Just when you thought you’d outsmarted the system lying to Ceasar.
First the questions:
- Standard mileage rate or
- Actual costs
Next, the entity question:
- Self employed or
- LLC or S Corp or C Corp
- Using GPS app log ?
- Paper log ?
- If corp titled, is there mixed pers/bus use ?
Well here you go:
(Good advise for the rest of us too)……
Things You Must Have If You Opt Out
If you are going to opt out, there are some things you must do for the rest of your life from a common sense perspective to make sure you and your family are taken care of. They are things you should be doing anyway, but you definitely should not opt out without having these things in place. Otherwise, you’re signing up for major risks that are just not worth taking.
- Term life insurance—You must have a level term policy that covers about 10 times your income. (That’s the average amount, but check with a professional who will take factors like age, income and specific aspects into consideration.) That way, if something happens to you, your family will be taken care of. If you die with children under 18, they would receive a Social Security check, so you’ve got to have a life insurance policy in place if you’re going to opt out, and you must keep it—period—because Social Security is not going to be there for your family to count on.
- Long-term disability insurance—If you become disabled and have opted out, you will not receive anything from the S.S.I. at all. Do not opt out without having a good long-term disability policy in place. Once you have it, keep it!
- Retirement savings – a 403(b) and Roth IRA—You will not be receiving a Social Security check at retirement if you opt out. So what?! If you take the thousands and thousands of dollars you’d be paying into Social Security and put that into a Roth IRA in a good growth stock mutual fund, you’ll retire with dignity times 20!

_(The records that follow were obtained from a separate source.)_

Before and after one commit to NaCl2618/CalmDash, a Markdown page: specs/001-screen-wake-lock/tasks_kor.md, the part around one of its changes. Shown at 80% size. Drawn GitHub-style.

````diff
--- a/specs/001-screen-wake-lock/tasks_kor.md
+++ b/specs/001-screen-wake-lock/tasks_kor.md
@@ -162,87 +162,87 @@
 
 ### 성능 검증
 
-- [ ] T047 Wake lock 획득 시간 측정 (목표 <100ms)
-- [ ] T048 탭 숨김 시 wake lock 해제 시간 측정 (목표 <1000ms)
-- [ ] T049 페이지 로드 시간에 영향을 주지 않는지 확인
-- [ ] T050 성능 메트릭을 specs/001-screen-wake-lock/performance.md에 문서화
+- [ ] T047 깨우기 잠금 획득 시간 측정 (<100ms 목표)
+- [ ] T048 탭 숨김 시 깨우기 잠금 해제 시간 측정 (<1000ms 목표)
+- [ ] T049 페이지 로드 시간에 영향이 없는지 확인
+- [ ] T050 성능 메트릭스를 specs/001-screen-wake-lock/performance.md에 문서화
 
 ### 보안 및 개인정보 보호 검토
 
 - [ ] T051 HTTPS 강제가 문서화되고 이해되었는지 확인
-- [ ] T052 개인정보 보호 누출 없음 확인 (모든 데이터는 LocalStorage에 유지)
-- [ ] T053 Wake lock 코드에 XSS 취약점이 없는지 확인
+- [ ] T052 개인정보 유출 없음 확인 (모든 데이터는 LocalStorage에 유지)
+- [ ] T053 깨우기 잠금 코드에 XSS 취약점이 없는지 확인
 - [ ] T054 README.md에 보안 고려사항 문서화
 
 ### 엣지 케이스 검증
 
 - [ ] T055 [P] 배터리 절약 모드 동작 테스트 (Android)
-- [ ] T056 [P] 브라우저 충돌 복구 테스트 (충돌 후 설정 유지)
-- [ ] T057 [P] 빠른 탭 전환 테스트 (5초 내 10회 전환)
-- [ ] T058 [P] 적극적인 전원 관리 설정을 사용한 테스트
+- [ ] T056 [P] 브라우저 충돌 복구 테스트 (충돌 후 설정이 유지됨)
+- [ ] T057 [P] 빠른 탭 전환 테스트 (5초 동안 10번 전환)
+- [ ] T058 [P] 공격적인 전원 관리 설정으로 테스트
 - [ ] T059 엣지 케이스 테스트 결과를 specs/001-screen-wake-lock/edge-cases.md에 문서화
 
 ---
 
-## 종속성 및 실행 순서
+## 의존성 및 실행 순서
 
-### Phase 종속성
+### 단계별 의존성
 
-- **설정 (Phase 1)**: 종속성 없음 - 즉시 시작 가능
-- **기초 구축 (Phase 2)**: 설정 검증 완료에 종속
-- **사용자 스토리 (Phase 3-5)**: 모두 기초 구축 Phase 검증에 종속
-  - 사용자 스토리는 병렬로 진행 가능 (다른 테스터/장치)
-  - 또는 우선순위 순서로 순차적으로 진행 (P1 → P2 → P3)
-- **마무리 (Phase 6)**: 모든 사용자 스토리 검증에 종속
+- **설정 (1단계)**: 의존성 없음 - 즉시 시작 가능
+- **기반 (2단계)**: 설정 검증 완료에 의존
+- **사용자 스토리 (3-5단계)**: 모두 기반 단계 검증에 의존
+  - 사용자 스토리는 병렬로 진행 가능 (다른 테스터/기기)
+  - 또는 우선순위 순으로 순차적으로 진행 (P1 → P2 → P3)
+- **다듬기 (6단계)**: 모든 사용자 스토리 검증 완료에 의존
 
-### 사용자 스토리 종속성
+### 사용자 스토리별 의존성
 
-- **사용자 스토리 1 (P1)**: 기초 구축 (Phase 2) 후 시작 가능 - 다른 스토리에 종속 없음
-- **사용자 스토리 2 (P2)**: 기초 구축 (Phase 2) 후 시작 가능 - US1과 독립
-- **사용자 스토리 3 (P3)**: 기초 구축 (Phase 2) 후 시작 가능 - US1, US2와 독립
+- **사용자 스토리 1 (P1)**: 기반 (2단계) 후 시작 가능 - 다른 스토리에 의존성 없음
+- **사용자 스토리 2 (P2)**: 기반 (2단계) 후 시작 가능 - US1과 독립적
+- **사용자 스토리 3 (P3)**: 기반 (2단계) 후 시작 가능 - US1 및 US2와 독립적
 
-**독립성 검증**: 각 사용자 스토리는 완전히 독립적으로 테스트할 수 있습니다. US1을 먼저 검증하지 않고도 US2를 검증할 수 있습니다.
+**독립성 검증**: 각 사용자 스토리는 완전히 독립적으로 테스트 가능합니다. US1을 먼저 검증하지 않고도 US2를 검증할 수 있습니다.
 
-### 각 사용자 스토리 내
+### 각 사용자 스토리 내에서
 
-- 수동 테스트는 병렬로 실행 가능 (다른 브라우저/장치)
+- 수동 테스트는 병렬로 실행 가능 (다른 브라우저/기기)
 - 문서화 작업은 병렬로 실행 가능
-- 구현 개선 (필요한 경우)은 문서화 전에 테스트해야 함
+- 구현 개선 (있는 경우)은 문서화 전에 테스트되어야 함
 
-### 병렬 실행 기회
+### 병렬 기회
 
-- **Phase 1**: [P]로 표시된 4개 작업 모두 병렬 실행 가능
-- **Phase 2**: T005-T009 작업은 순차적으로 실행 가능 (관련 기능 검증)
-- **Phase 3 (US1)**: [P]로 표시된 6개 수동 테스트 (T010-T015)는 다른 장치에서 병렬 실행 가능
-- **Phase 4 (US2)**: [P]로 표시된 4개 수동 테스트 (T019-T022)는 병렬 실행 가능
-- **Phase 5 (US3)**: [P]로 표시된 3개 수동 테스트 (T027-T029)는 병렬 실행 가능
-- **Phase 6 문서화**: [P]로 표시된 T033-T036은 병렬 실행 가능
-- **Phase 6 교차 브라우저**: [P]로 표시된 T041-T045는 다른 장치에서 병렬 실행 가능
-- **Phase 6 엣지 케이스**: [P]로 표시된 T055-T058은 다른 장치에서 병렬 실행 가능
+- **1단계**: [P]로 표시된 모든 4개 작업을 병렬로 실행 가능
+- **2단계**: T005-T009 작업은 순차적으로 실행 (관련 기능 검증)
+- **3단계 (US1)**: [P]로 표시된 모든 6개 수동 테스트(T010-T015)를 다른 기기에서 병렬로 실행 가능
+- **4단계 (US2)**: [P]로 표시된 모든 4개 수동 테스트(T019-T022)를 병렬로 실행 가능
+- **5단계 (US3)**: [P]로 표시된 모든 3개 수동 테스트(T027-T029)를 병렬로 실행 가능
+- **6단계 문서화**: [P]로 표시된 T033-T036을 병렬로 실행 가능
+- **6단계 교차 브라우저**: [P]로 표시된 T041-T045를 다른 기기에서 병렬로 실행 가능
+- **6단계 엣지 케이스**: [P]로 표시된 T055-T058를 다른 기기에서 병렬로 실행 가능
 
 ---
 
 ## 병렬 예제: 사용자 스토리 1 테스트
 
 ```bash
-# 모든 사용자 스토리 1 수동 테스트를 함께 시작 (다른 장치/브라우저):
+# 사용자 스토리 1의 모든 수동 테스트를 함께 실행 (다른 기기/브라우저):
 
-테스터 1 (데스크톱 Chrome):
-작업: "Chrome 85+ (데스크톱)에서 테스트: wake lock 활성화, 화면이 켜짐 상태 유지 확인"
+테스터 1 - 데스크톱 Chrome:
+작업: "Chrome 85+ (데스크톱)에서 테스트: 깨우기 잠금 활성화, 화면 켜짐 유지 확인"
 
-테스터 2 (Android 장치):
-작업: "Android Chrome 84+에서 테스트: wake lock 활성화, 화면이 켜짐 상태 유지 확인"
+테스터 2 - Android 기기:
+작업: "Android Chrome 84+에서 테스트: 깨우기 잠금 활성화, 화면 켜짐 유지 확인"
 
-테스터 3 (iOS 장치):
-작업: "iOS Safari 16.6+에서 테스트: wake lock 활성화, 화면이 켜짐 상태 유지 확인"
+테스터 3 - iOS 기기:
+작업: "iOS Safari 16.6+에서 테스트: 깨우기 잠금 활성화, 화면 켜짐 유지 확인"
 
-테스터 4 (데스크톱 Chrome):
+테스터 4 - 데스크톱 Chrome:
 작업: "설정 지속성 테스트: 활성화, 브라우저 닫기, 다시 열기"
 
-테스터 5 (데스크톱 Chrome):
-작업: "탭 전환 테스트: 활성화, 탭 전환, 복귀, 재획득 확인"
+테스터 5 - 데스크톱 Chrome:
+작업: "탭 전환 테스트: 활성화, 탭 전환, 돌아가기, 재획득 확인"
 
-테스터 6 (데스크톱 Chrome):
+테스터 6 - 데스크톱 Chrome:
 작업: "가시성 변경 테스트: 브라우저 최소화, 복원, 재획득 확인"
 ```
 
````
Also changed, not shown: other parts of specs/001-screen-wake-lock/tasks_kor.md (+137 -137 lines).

- Long-Term Care Insurance—Dave recommends long-term care insurance the day you turn 60. So if that’s you, add that to your list of must-have coverages!
Affordable Care Act changes for individuals
The individual mandate penalty increases to the higher of 2 percent of yearly household income or $325 person per year, with a maximum penalty per family for those using this method of $975.
New forms to contend with
The Form 1095-B and Form 1095-C, which were optional for calendar year 2014, must be filed by any person that provides minimum essential coverage to an individual
Also, taxpayers must receive a payee statement (1098-T) before they can claim an American Opportunity, Hope, or Lifetime Learning Credit or take the deduction for qualified tuition and related expenses
These are always great annual reads – especially for those just setting up households or those making a later in life relocation.
PS, Ask us about free relocation screening.
Most contractors / small business owners think of LLC or S-Corp as the only way to go because of ‘double taxation’. But ‘qualified dividends’ – which is most – get a 0% long term capital gains break if you are in the 10% or 15% bracket.
Contact me for more information if you are you’re own boss.
IRS estimates that 17 percent of taxes owed were not paid, leaving $450 billion underpayment more
( i.e. …. hold on to your wallets and document everything ! )